And maybe that is how it works for some people. In fact, I hope/wish that’s how it works for most people who have ever had to live with depression.

Unfortunately, it appears that is not how it works for me. It seems that my life will be a constant battle to keep my head above water, only sometimes the water is calm and the weather is nice, and other times the seas are stormier than anything even Melville could imagine.

The first medication I was put on was like a life boat, and I thought it was bringing me to dry land, but it gradually filled with water until I was swimming again.

The next medication was a life ring that sharks found delicious and I found all too temporary.

Therapy is great for swimming lessons, but it doesn’t really get me closer to the mainland.

And so, if I really think about it, I can’t remember the last time I actually wanted to be alive. I can think of lots of times I didn’t, and even more when I didn’t care either way. My life, for years now, has been a series of efforts to do what people do, hoping that would result in my feeling what people feel, but existing in this world is hard. I realize now that I never really expected to still be here; I didn’t plan this far ahead! So I’ll keep groping around in the dark until I find the next right thing for me to do, and maybe eventually I won’t have to try so hard to be alive.

I’m only now realizing that I may never reach land again, and I’m struggling to come to terms with living my life at sea. It all feels so unfair, watching the world dance on land above me, while far too many of my friends and I strive to stay afloat. But then, I’m a straight white educated male in America, born into a family in a comfortable economic position, and that’s the ultimate unfair advantage. That makes it awfully hard to feel sorry for myself.
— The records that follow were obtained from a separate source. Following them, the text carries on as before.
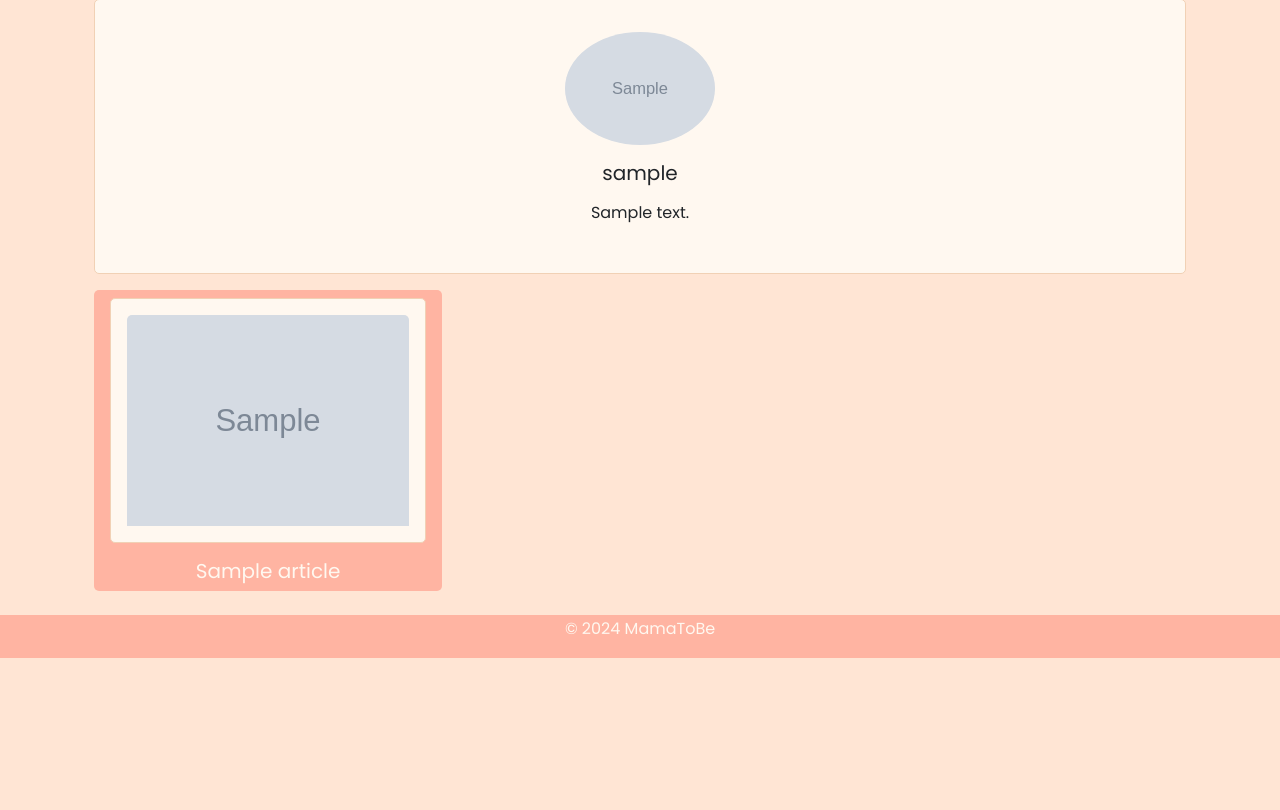
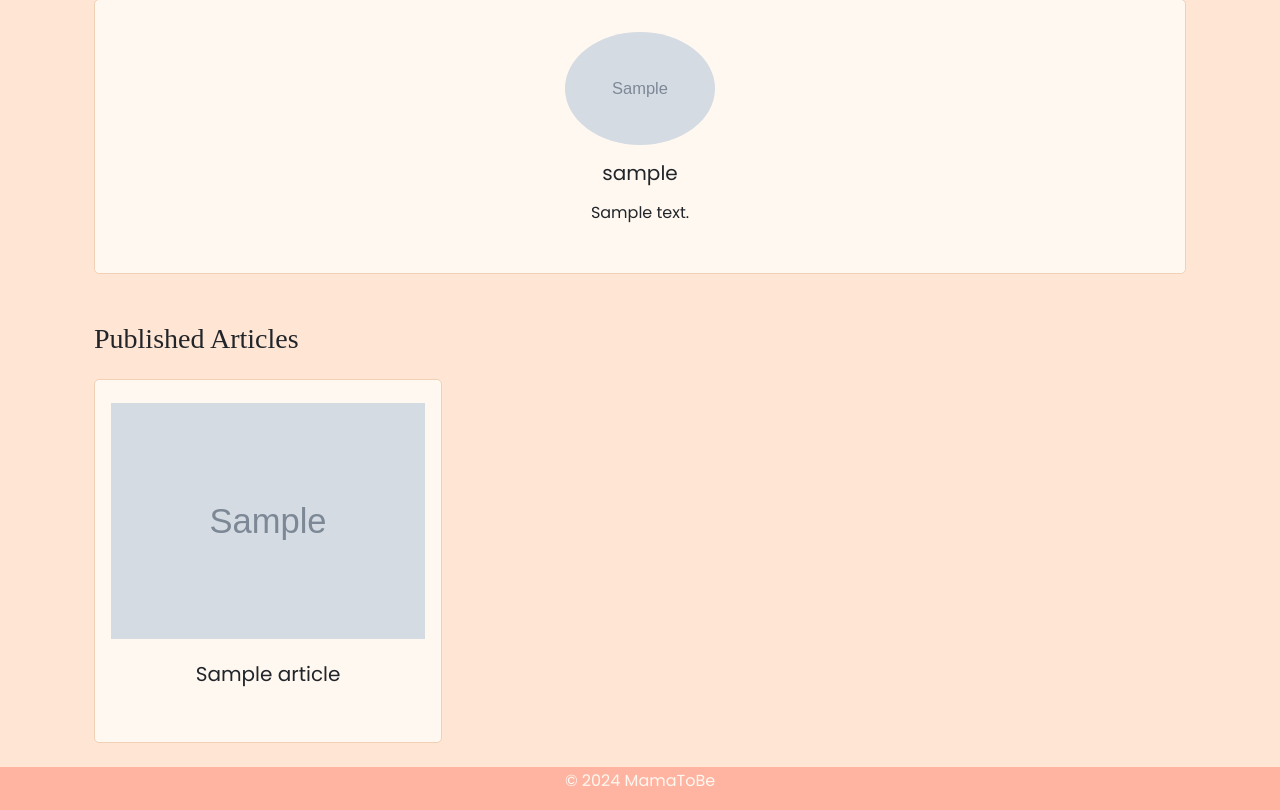
Before and after one commit to VeselinMar/Mama-To-Be, a Django app: page /profile/1/ in a window 1280 px wide. Shown: the part 239-1049 px from the top of the page. Before the commit the page ends 897 px from the top, so only its background shows below. Run offline with Django 5.2, Linux system fonts and the light colour scheme; tables that the repository leaves empty hold one stand-in row (values such as "Sample post"); grey boxes marked "Sample" are stand-in pictures.

Commit message:
update articles appearance

```diff
--- a/templates/profiles/profile_details.html
+++ b/templates/profiles/profile_details.html
@@ -28,22 +28,32 @@
         </div>
     </div>
 
+    <!-- Articles Section -->
+    <div class="mt-5">
+        <h3 class="mb-4">Published Articles</h3>
         <div class="row">
             {% for article in published_articles %}
                 <div class="col-md-4 mb-4">
-                <a href="{% url 'article-detail' article.slug %}" class="btn btn-primary">
-                    <div class="card">
-                        <img src="{% if article.thumbnail_url %}{{ article.thumbnail_url }}{% else %}{% static 'icons/default-thumbnail.jpg' %}{% endif %}" class="card-img-top" alt="{{ article.title }}">
+                    <a href="{% url 'article-detail' article.slug %}" class="text-decoration-none">
+                        <div class="card h-100">
+                            <img src="{% if article.thumbnail_url %}{{ article.thumbnail_url }}{% else %}{% static 'icons/default-thumbnail.jpg' %}{% endif %}"
+                                 class="card-img-top"
+                                 alt="{{ article.title }}"
+                                 style="height: 250px; object-fit: contain;">
+
+                            <div class="card-body d-flex flex-column">
+                                <h5 class="card-title text-center">{{ article.title }}</h5>
                             </div>
-                    <h5 class="card-title">{{ article.title }}</h5>
+                        </div>
                     </a>
-                </div>
                 </div>
             {% empty %}
                 <p>No published articles available.</p>
             {% endfor %}
         </div>
+    </div>
 
+    <!-- Unpublished Articles Section -->
     {% if unpublished_articles %}
         <h3 class="mt-5">Unpublished Articles (Edit or Publish)</h3>
         <div class="list-group">
@@ -55,4 +65,5 @@
             {% endfor %}
         </div>
     {% endif %}
+</div>
 {% endblock %}
```
Lines whose indentation alone changed are shown as unchanged.
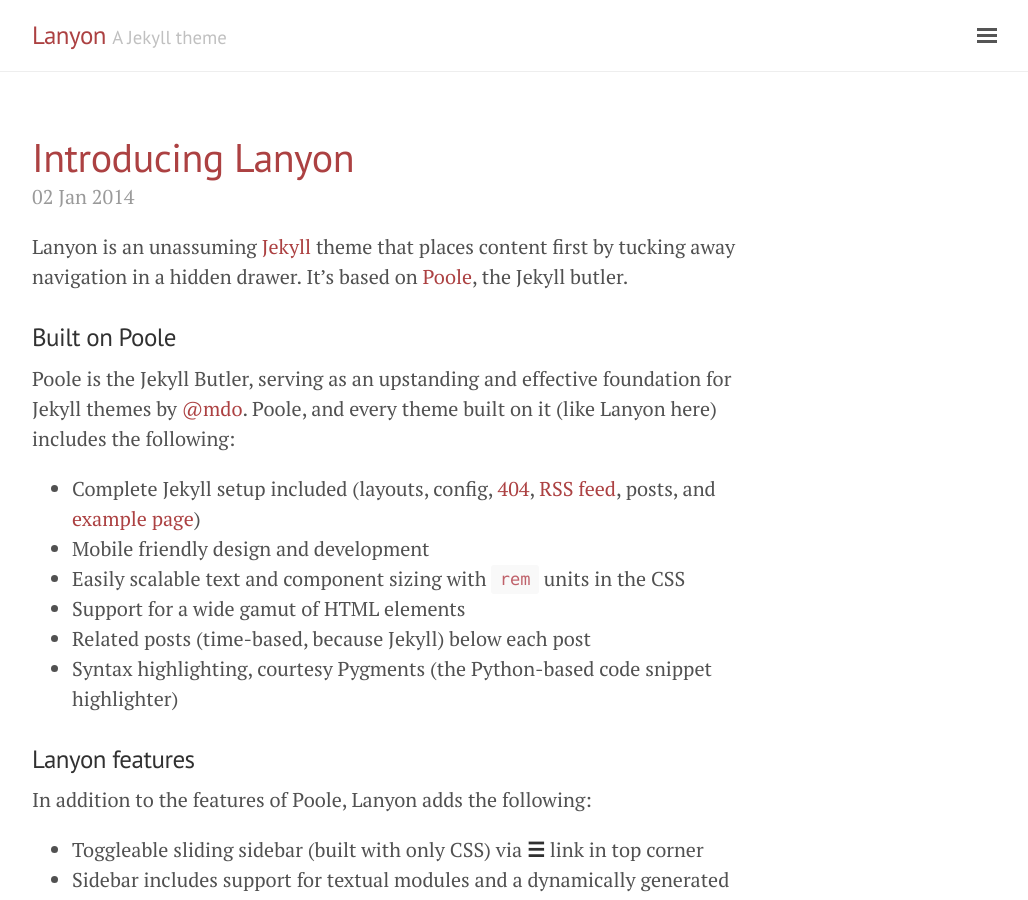
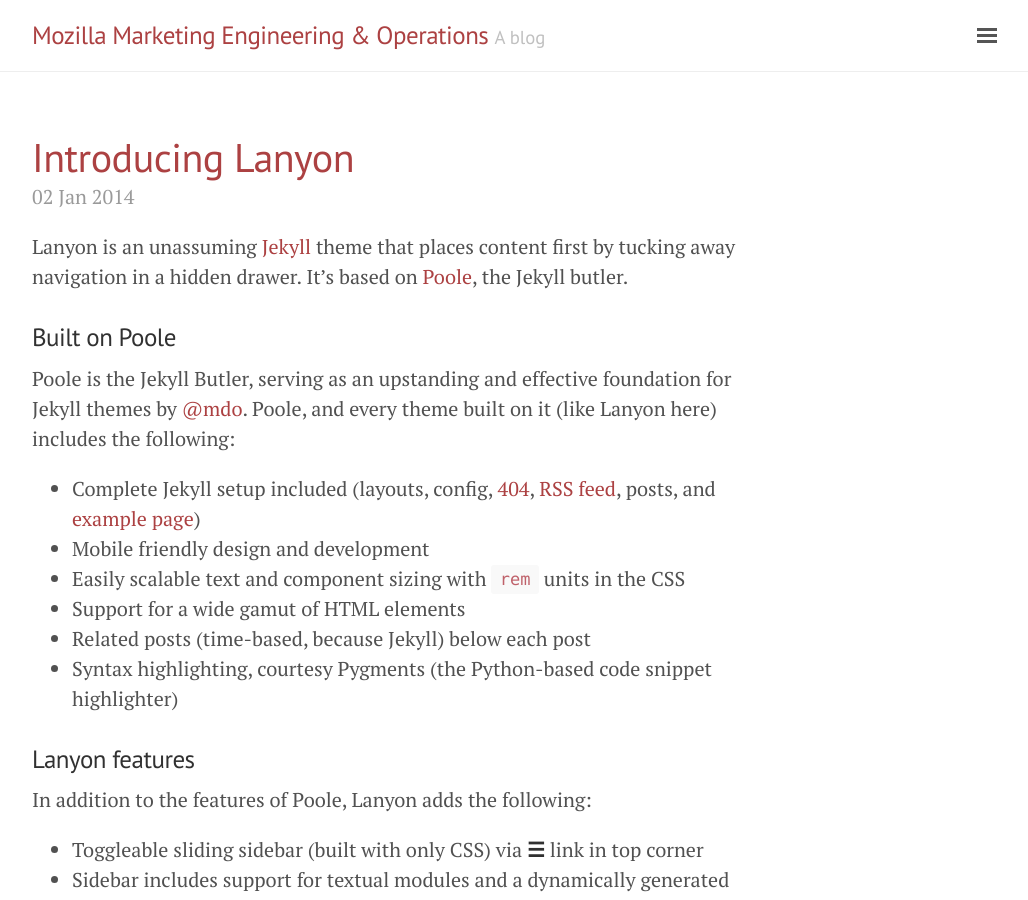
Before and after one commit to mozilla/meao, a Jekyll site: the page built from index.html, in a window 1280 px wide and 900 px high. Shown: the whole window, without its empty margins (248-1276 px from the left). Built offline with Jekyll 4.4.1, drawn with Linux system fonts in a browser that asks for light colours; the list of posts is cut into pages by our own code.

Commit message:
Update blog config

```diff
--- a/_config.yml
+++ b/_config.yml
@@ -5,12 +5,12 @@ highlighter: rouge
 permalink: pretty
 
 # Setup
-title:               Lanyon
-tagline:             'A Jekyll theme'
-description:         'A reserved <a href="http://jekyllrb.com" target="_blank">Jekyll</a> theme that places the utmost gravity on content with a hidden drawer. Made by <a href="https://twitter.com/mdo" target="_blank">@mdo</a>.'
-url:                 http://lanyon.getpoole.com
-baseurl:             '/meao/'
-paginate:            5
+title: 'Mozilla Marketing Engineering &amp; Operations'
+tagline: A blog
+description: Things the MozMEAO team has been up to and why.
+url: http://mozilla.github.io/meao/
+paginate: 5
+gems: [jekyll-paginate]
 
 # About/contact
 author:
```
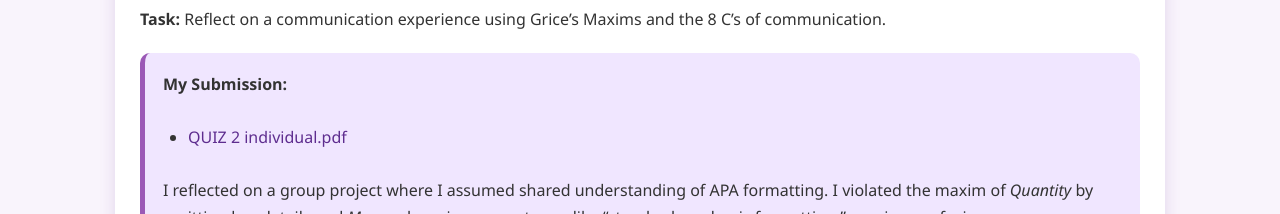
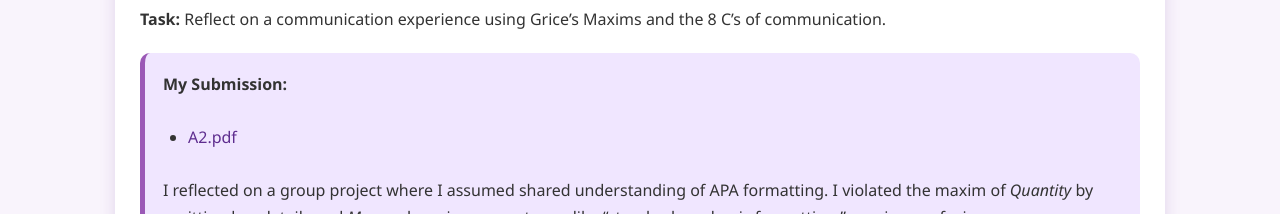
Before and after one commit to kimmyg-go/kimmyg-go.github.io, a plain HTML site: page index.html in a window 1280 px wide. Shown: the part 2040-2254 px from the top of the page. Drawn offline with Linux system fonts and the light colour scheme.

Commit message:
Update index.html

```diff
--- a/index.html
+++ b/index.html
@@ -254,7 +254,7 @@
       <div class="submission-box">
         <strong>My Submission:</strong>
         <ul>
-          <li><a href="A2.pdf" class="file-link" download>QUIZ 2 individual.pdf</a></li>
+          <li><a href="A2.pdf" class="file-link" download>A2.pdf</a></li>
         </ul>
         <p>I reflected on a group project where I assumed shared understanding of APA formatting. I violated the maxim of <em>Quantity</em> by omitting key details and <em>Manner</em> by using vague terms like “standard academic formatting,” causing confusion.</p>
       </div>
```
Along those lines, I’ve been wrestling lately with how to explain my actions (or inactions) and attitudes that – to me at least – are clear results of my illness. It feels like bringing up my diagnosis is just an excuse, a “get out of jail free card” to justify my being a lazy asshole. Depending on how hard I think about it I either feel like even more of an asshole or I feel stupid for thinking people wouldn’t understand.

After these mental gymnastics to orient my depression and self in time and in relation to society, I no longer know what I would tell a younger person just starting out their fight. I would love to tell them it gets better, but I don’t believe that anymore. The fight doesn’t necessarily end, you won’t necessarily ever want to be alive, and the hardest part isn’t necessarily behind you.

So I guess just buckle up, and, well not enjoy per se, but tolerate, maybe, the ride?